Still, some things have not changed. On my drive home, back into the city, I decided to take the exit near Wrigley Field and drive around, primarily through working-class Mexican neighborhoods. Everything seemed bleak and dark and less lively in contrast to the downtown city lights and constant traffic, mostly by taxis. I had entered the Enterprise drop-off lot and parked when I realized I hadn’t filled up the tank. So I drove out and looked for a gas station. When you don’t know the downtown very well and you don’t own a car, finding gas is a daunting task. Or at least it was for me. I lingered at traffic lights looking for gas stations as I drove through downtown. Then I headed south on Michigan Avenue because the pace was a lot quicker. Still no luck. I felt like an outsider in the car, not on foot. I headed to Chinatown, thinking there has to be a gas station in that area. No luck. Finally I stopped at a Walgreens near Chinatown and asked a young black man, who had a gap in his front teeth, where I could find gas. He told me, “Three blocks east and about ten blocks north.” He was friendly and appeared eager to help. Thank goodness for him. I was tired and wanted to go home.


Gas stations, like many things, are different on the south side. When I pulled up to the pump a young black man told me the pumps were temporarily down. “Can I wash your windows for a few dollars?” he asked. “Me and my brothers need some money so we can fill up and go home.” I told him it was a rental and that I didn’t really care if the windows were washed or not. Then I asked where he lived. He said 79th Street. I felt bad and gave him a dollar and told him he could just keep it. “Well, can I wash your windows anyway?” he asked. I told him again that it was a rental. “It’s always good to ride in style,” he added. I told him thanks, but it wasn’t worth it. Then I realized I had pulled up to the wrong side of the pump. The gas cap was on the other side of the car.
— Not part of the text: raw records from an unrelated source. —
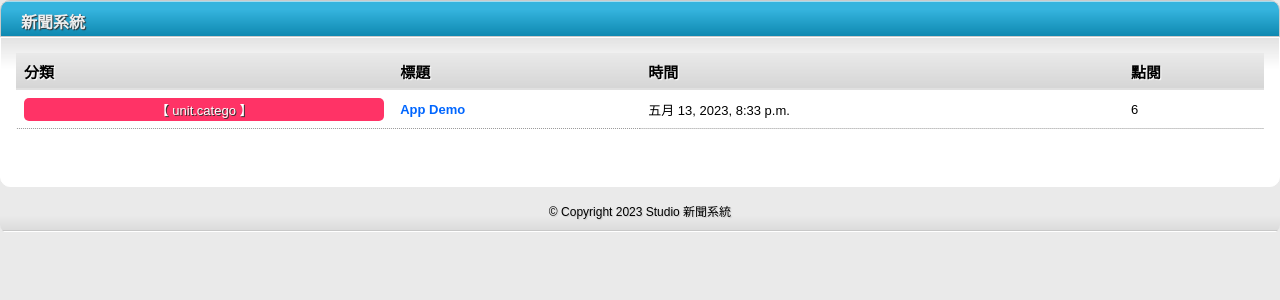
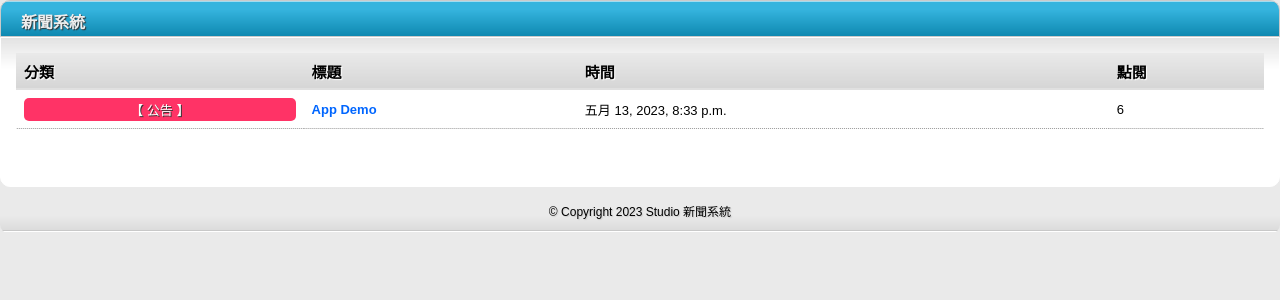
Before and after one commit to elliotcs30/python-training, a Django app: page / in a window 1280 px wide. Shown: the part 50-350 px from the top of the page. Run offline with Django 3.2, Linux system fonts and the light colour scheme; data comes from the database, SQL or seed files in the repository; both versions use the stored data as it was after the commit.

Commit message:
fix: index page category and detail page can't render

```diff
--- a/programing-bible/news/templates/detail.html
+++ b/programing-bible/news/templates/detail.html
@@ -1,4 +1,4 @@
-{% entends "base.html" %}
+{% extends "base.html" %}
 {% load static %}
 {% block content %}
     <div class="contentbox">
--- a/programing-bible/news/templates/index.html
+++ b/programing-bible/news/templates/index.html
@@ -11,7 +11,7 @@
             </tr>
             {% for unit in newsunits %}
                 <tr class="alt">
-                    <td><div class="typeblock">【 unit.catego 】</div></td>
+                    <td><div class="typeblock">【 {{unit.catego}} 】</div></td>
                     <td><a href="/detail/{{unit.id}}/">{{unit.title}}</a></td>
                     <td>{{ unit.pubtime }}</td>
                     <td>{{ unit.press }}</td>
```
Also changed, not shown: programing-bible/news/db.sqlite3.
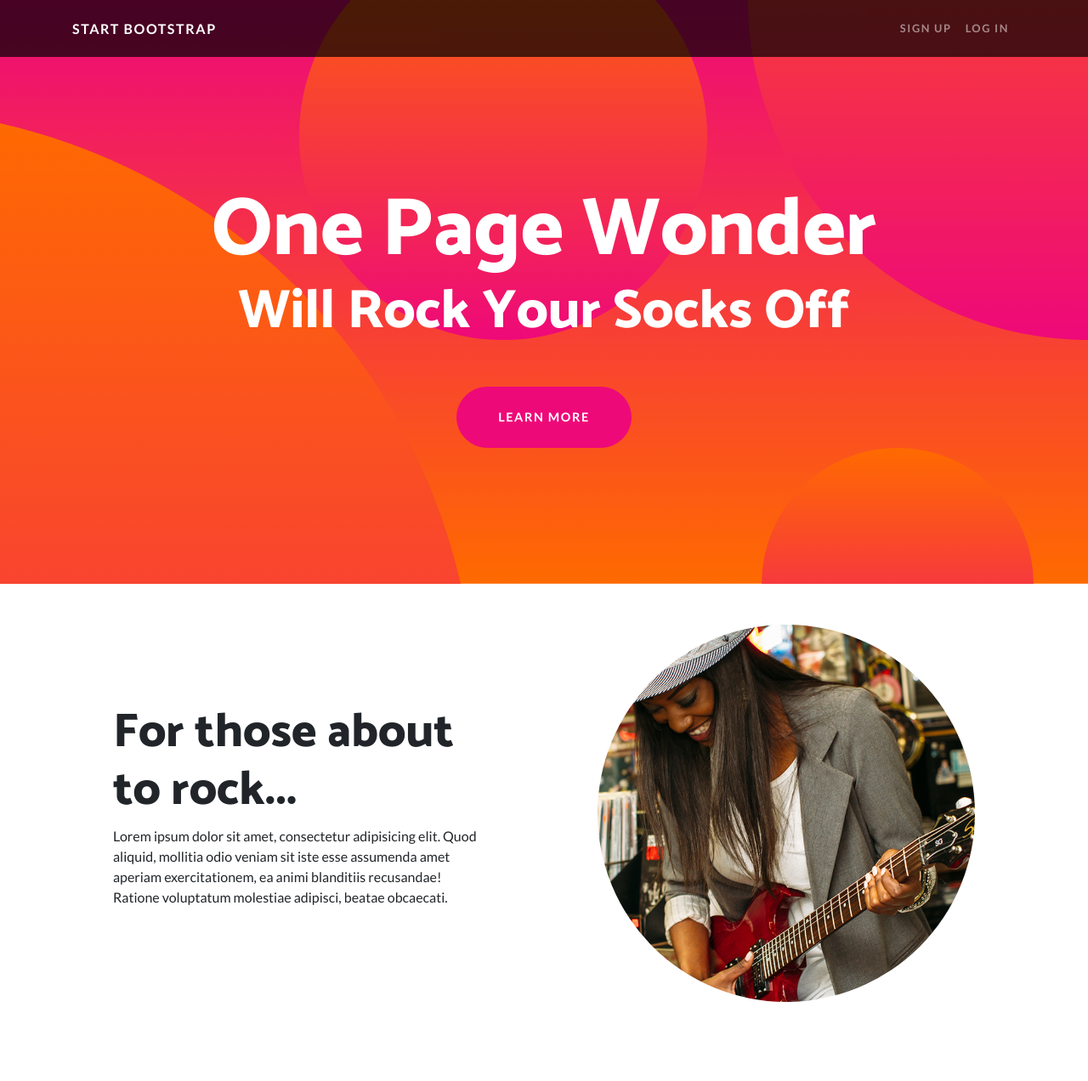
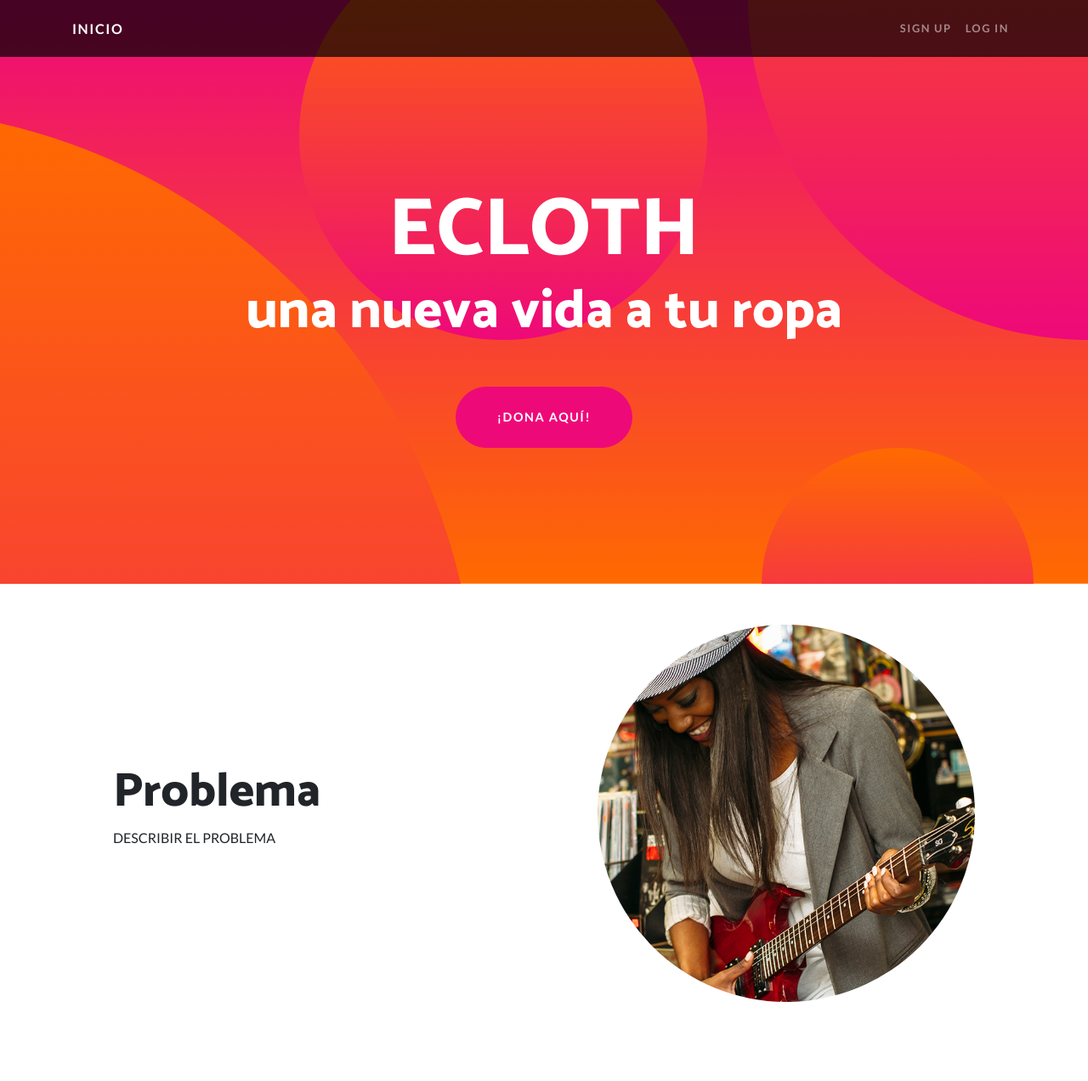
Before and after one commit to javduzen/ecloth, a website: page index.html in a window 1280 px wide. Shown: the top 1272 px of the page at 85% size. Drawn offline with Linux system fonts and the light colour scheme.

Commit message:
primera edicion

```diff
--- a/index.html
+++ b/index.html
@@ -8,7 +8,7 @@
   <meta name="description" content="">
   <meta name="author" content="">
 
-  <title>One Page Wonder - Start Bootstrap Template</title>
+  <title>ECLOTH</title>
 
   <!-- Bootstrap core CSS -->
   <link href="vendor/bootstrap/css/bootstrap.min.css" rel="stylesheet">
@@ -27,7 +27,7 @@
   <!-- Navigation -->
   <nav class="navbar navbar-expand-lg navbar-dark navbar-custom fixed-top">
     <div class="container">
-      <a class="navbar-brand" href="#">Start Bootstrap</a>
+      <a class="navbar-brand" href="#">inicio</a>
       <button class="navbar-toggler" type="button" data-toggle="collapse" data-target="#navbarResponsive" aria-controls="navbarResponsive" aria-expanded="false" aria-label="Toggle navigation">
         <span class="navbar-toggler-icon"></span>
       </button>
@@ -47,9 +47,9 @@
   <header class="masthead text-center text-white">
     <div class="masthead-content">
       <div class="container">
-        <h1 class="masthead-heading mb-0">One Page Wonder</h1>
-        <h2 class="masthead-subheading mb-0">Will Rock Your Socks Off</h2>
-        <a href="#" class="btn btn-primary btn-xl rounded-pill mt-5">Learn More</a>
+        <h1 class="masthead-heading mb-0">ECLOTH</h1>
+        <h2 class="masthead-subheading mb-0">una nueva vida a tu ropa</h2>
+        <a href="#" class="btn btn-primary btn-xl rounded-pill mt-5">¡DONA AQUÍ!</a>
       </div>
     </div>
     <div class="bg-circle-1 bg-circle"></div>
@@ -68,8 +68,8 @@
         </div>
         <div class="col-lg-6 order-lg-1">
           <div class="p-5">
-            <h2 class="display-4">For those about to rock...</h2>
-            <p>Lorem ipsum dolor sit amet, consectetur adipisicing elit. Quod aliquid, mollitia odio veniam sit iste esse assumenda amet aperiam exercitationem, ea animi blanditiis recusandae! Ratione voluptatum molestiae adipisci, beatae obcaecati.</p>
+            <h2 class="display-4">Problema</h2>
+            <p>DESCRIBIR EL PROBLEMA</p>
           </div>
         </div>
       </div>
@@ -86,8 +86,8 @@
         </div>
         <div class="col-lg-6">
           <div class="p-5">
-            <h2 class="display-4">We salute you!</h2>
-            <p>Lorem ipsum dolor sit amet, consectetur adipisicing elit. Quod aliquid, mollitia odio veniam sit iste esse assumenda amet aperiam exercitationem, ea animi blanditiis recusandae! Ratione voluptatum molestiae adipisci, beatae obcaecati.</p>
+            <h2 class="display-4">¿Qué es ECLOTH?</h2>
+            <p>DESCRIPCION.</p>
           </div>
         </div>
       </div>
@@ -104,8 +104,8 @@
         </div>
         <div class="col-lg-6 order-lg-1">
           <div class="p-5">
-            <h2 class="display-4">Let there be rock!</h2>
-            <p>Lorem ipsum dolor sit amet, consectetur adipisicing elit. Quod aliquid, mollitia odio veniam sit iste esse assumenda amet aperiam exercitationem, ea animi blanditiis recusandae! Ratione voluptatum molestiae adipisci, beatae obcaecati.</p>
+            <h2 class="display-4">Otras cosas</h2>
+            <p> Otras cosas importantes</p>
           </div>
         </div>
       </div>
```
I pulled up to another pump and heard the same young man telling a middle-aged white couple that they could use their credit cards now to pay for gas. I pulled out my card and filled it up. I heard him tell his brothers he only needed two more dollars and they could get some gas. I left with a bad feeling. Here I was, tired and in a hurry to get home. And here was a black man about my age who had to raise money washing windows to get home. He seemed as genuine as the man who gave me directions and the white people I chatted with at the Des Plaines Public Library. It didn’t seem right.